----- Dataset

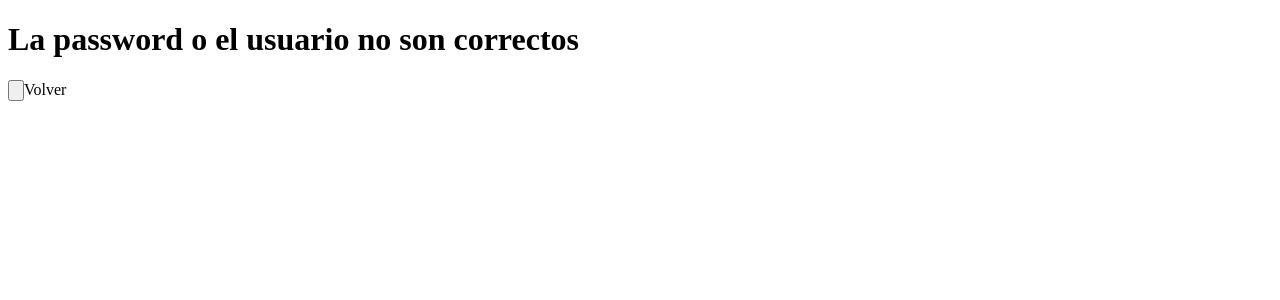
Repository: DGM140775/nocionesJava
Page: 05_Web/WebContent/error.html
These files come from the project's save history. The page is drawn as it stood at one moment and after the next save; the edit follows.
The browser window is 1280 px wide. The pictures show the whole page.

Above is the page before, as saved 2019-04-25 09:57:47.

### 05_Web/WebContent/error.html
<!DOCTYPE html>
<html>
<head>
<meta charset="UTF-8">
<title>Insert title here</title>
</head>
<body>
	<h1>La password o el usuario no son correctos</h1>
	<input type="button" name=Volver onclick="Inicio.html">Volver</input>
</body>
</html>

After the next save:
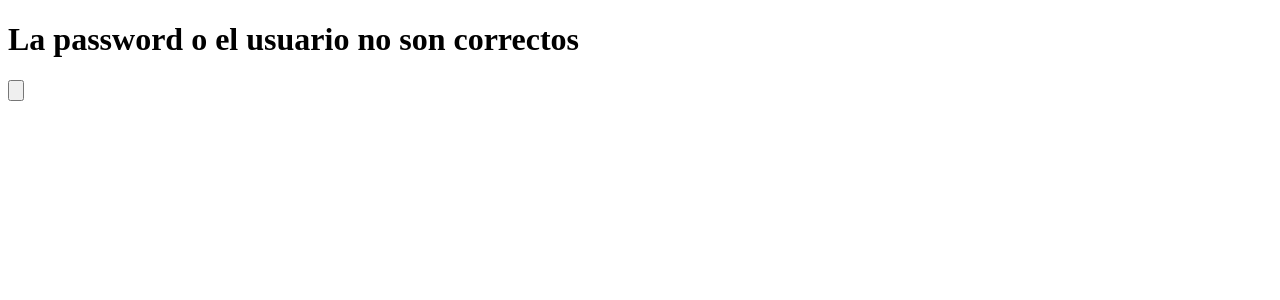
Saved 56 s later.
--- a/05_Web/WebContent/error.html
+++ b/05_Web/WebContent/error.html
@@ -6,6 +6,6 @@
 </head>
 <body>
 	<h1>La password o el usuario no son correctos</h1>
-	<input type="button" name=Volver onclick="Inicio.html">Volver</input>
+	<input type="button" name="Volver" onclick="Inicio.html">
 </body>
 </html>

----------

→ Exercise directions
Take the entries above and restate them word for word, minus their images.

→ Final answer
Repository: DGM140775/nocionesJava
Page: 05_Web/WebContent/error.html
These files come from the project's save history. The page is drawn as it stood at one moment and after the next save; the edit follows.
The browser window is 1280 px wide. The pictures show the whole page.

Above is the page before, as saved 2019-04-25 09:57:47.

### 05_Web/WebContent/error.html
<!DOCTYPE html>
<html>
<head>
<meta charset="UTF-8">
<title>Insert title here</title>
</head>
<body>
	<h1>La password o el usuario no son correctos</h1>
	<input type="button" name=Volver onclick="Inicio.html">Volver</input>
</body>
</html>

After the next save:
Saved 56 s later.
--- a/05_Web/WebContent/error.html
+++ b/05_Web/WebContent/error.html
@@ -6,6 +6,6 @@
 </head>
 <body>
 	<h1>La password o el usuario no son correctos</h1>
-	<input type="button" name=Volver onclick="Inicio.html">Volver</input>
+	<input type="button" name="Volver" onclick="Inicio.html">
 </body>
 </html>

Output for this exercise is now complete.